J. Dennis Hastert, the speaker of the House from 1999 to 2007, could face up to six months in prison after his upcoming sentencing, scheduled for April 27, according to an April 8 New York Times article — but not for last year’s sexual abuse allegations. Rather, Hastert faces charges of covering up said abuse through paying a victim for his silence from 2010 to 2014 and lying to law enforcement when confronted about the money.

The case has remained relatively quiet since Hastert’s stroke last November, but on Friday, federal prosecutors finally provided the details of Hastert’s abuse of not one but four boys during his time as a teacher and wrestling coach decades ago in Yorkville, Ill., according to the same New York Times article.

Largely, the revelation of Hastert’s sordid past has sparked surprise more than disgust or outrage. “Anyone who knows Denny is shocked and confused by the recent news,” Senator Mark Kirk (R-IL)  commented when the allegations first emerged, as quoted in a May 29, 2015 Los Angeles Times article.

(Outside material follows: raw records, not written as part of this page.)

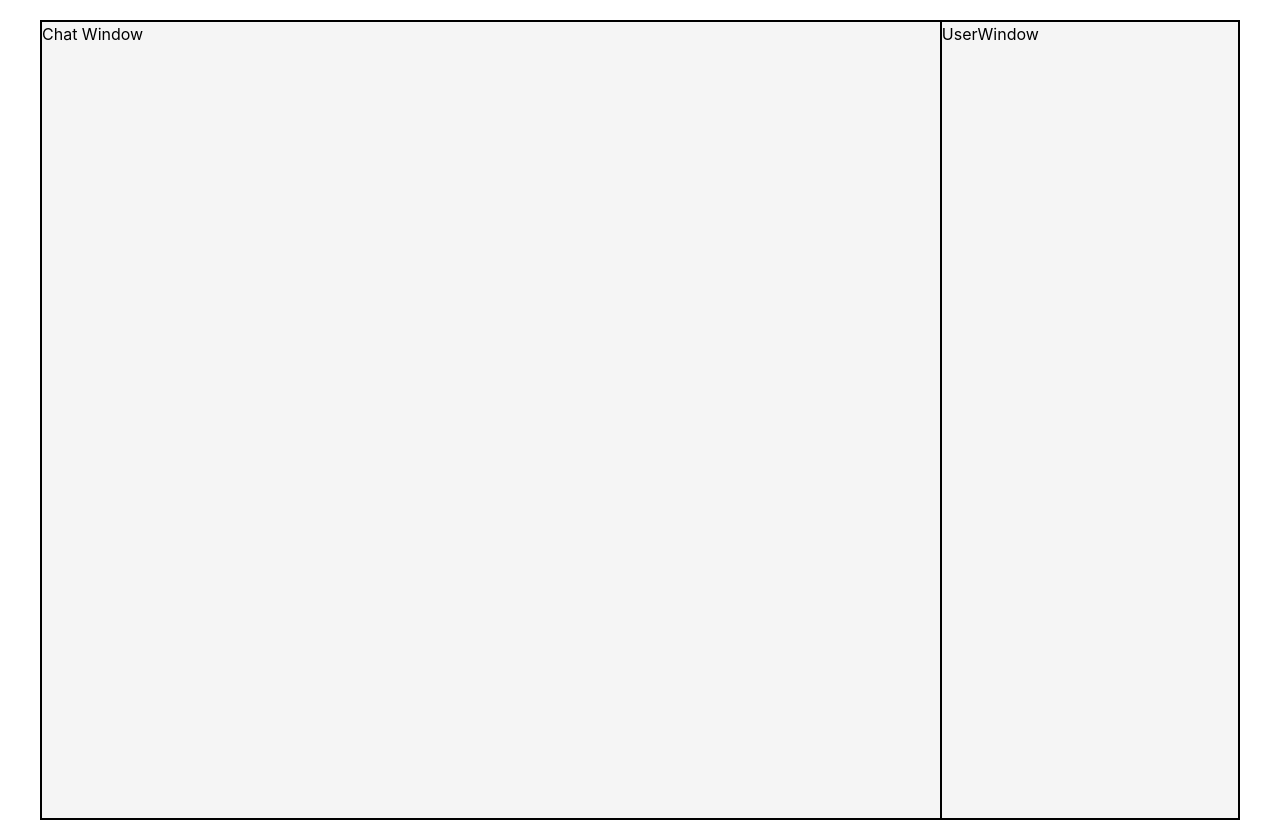
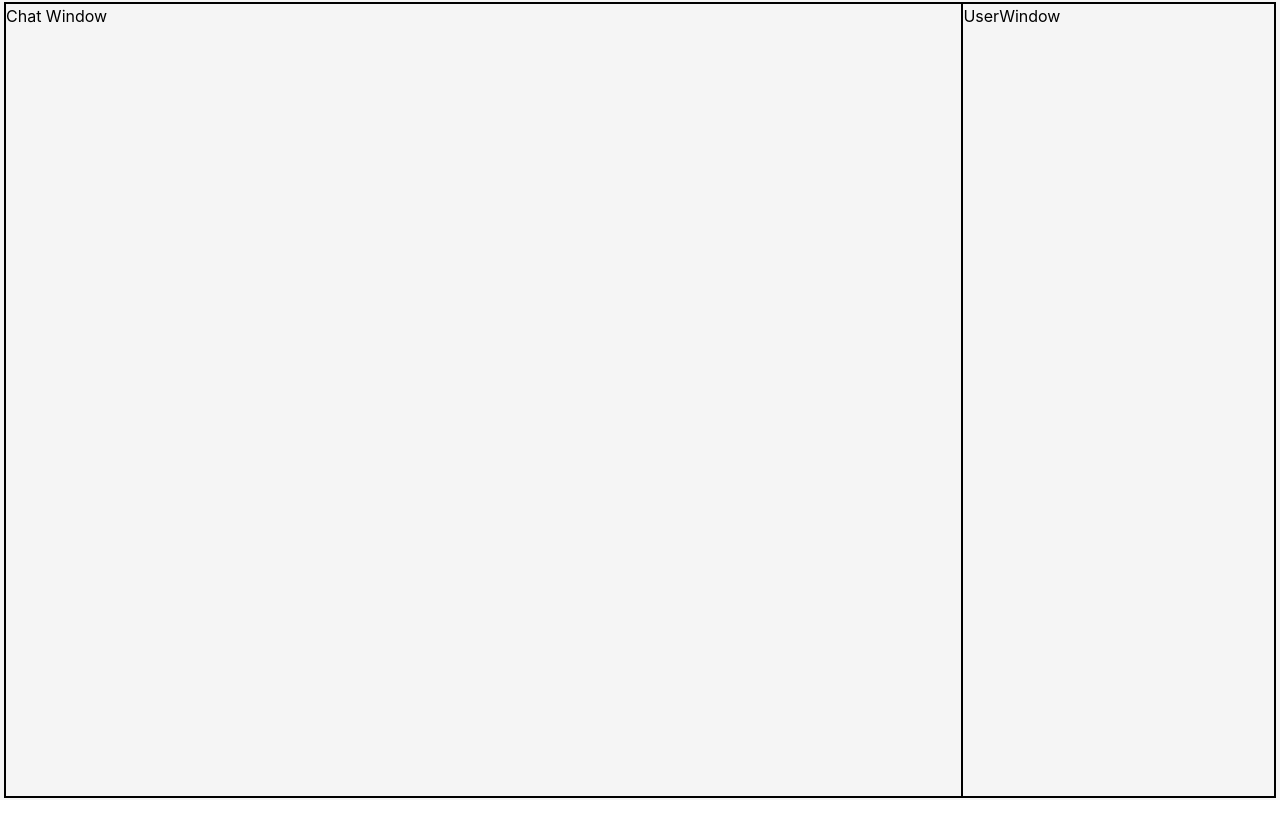
Before and after one commit to macolby14/chat, a React (Create React App) app in the folder frontend/: page / in a window 1280 px wide. Built offline with nearby package versions, Linux system fonts and the light colour scheme.

Commit message:
fix - stype 100% height

```diff
--- a/frontend/src/App.css
+++ b/frontend/src/App.css
@@ -4,10 +4,9 @@
 
 .App {
   background-color: #f5f5f5;
-  height: 100vh;
   display: flex;
   flex-direction: row;
-  margin: 20px 40px;
+  padding: 2px 4px;
 }
 
 .ChatWindowContainer{
--- a/frontend/src/Reset.css
+++ b/frontend/src/Reset.css
@@ -17,7 +17,7 @@ CSS Reset from https://www.joshwcomeau.com/css/custom-css-reset/
   /*
     3. Allow percentage-based heights in the application
   */
-  html, body {
+  html, body, #root, #__next{
     height: 100%;
   }
   /*
```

Others, like officials at Hastert’s alma mater Wheaton College, have exalted Hastert’s “distinguished public service record” — as if somehow that cancels out the harm of traumatizing four children. 

According to the same New York Times article, an assistant U.S. Attorney, Steven A. Block, went as far as urging the sentencing judge to “balance the positive nature of defendant’s public service with the need to avoid a public perception that the powerful are treated differently than ordinary citizens when facing sentencing for a serious crime.” Never mind justice for the survivors — the important thing here, of course, is ensuring that the public believes Hastert receives no special treatment, even though that is exactly what Block advocates for here.

The same Los Angeles Times article quotes an unnamed law enforcement official as claiming that, because the abuse occurred so long ago, “it has nothing to do with public corruption or a corruption scandal. Or his time in office.” 

First, this statement disregards concerns that Hastert’s clear moral depravity may have affected his time as a top official in the national government, but let’s put that aside for now in favor of something more concrete: money. Hastert paid a victim large sums of money shortly after his reign as House speaker concluded. 

As such, he presumably earned this money, at least in part, during his political career — because the 3.5 million dollars he reportedly promised the victim certainly did not come from savings of his teacher’s salary. Essentially, in this way, taxpayers helped contribute to the bribe which hushed up a sexual abuse survivor — but sure, it has nothing to do with his time in office.

Apparently, to the media and his peers, Hastert’s later political career matters more than the career that endangered the boys in the first place. This troubling defense of Hastert, a public figure, by other public figures brings to mind concerns of corruption. After all, how can his maximum predicted punishment for abusing four boys be  only six months in prison?

In reality, a miniscule six-month stint in prison is consistent with federal guidelines for illegally structuring bank withdrawals, according to the same New York Times article, and that is the crime to which Hastert plead guilty in October of last year. The lack of sexual abuse charges, too, cannot be explained by any public corruption but rather by a flaw in the justice system. 

Prosecutors cannot charge Hastert with a crime in which there is “no ambiguity” regarding his guilt, according to the same New York Times article, because of the statute of limitations. In Illinois, the statute of limitations for felony sexual assault or abuse of a minor requires that prosecutors must charge the perpetrator within 20 years of the victim turning 18. 

As Hastert allegedly abused the four boys during their time in high school in the 1960s and 1970s, the statute of limitations would have run out around 2000 at the latest, 14 years before Hastert was even caught.

This inability to enact justice is an expected frustration in the justice system, and lawyers treat it as a necessary evil, claiming that the purpose of a statute of limitations is to ensure any evidence or witnesses used to convict are fresh and trustworthy. On the surface, that seems reasonable, but a closer examination of the technicalities of statutes of limitations reveals their arbitrary nature. No set time window after which evidence supposedly goes bad exists. 

As such, it varies from state to state and crime to crime. For example, according to a March 5, 2012 explanation of Illinois sex crimes by Illinois lawyer Sami Azhari, the difference between a misdemeanor and a felony in the charge of criminal sexual abuse involves the age difference between the victim and perpetrator, so presumably there are no discrepancies in the type of evidence between the two charges. Despite this, there is still a 10-year disparity in their respective statutes of limitations.

Worse, the clock stops if the perpetrator leaves the state, and it restarts when and if they return, further illustrating the irrelevance of the time involved. The numbers chosen for statutes of limitations have no scientific basis for when evidence is no longer admissible and no psychological basis for when witness testimony is no longer reliable. They are just numbers.

Another argument in support of statutes of limitations involves the Sixth Amendment, specifically the right to a speedy trial, but that argument falls flat. Statutes of limitations refer to the time before one is charged with a crime, so they have nothing to do with the speed of the trial itself.

As such, the good of this legal institution seems unclear, and only the harm remains. Because of an arbitrary legal timeline, the abuser of at least four boys will likely walk free after serving six months or less, and the survivors get no justice.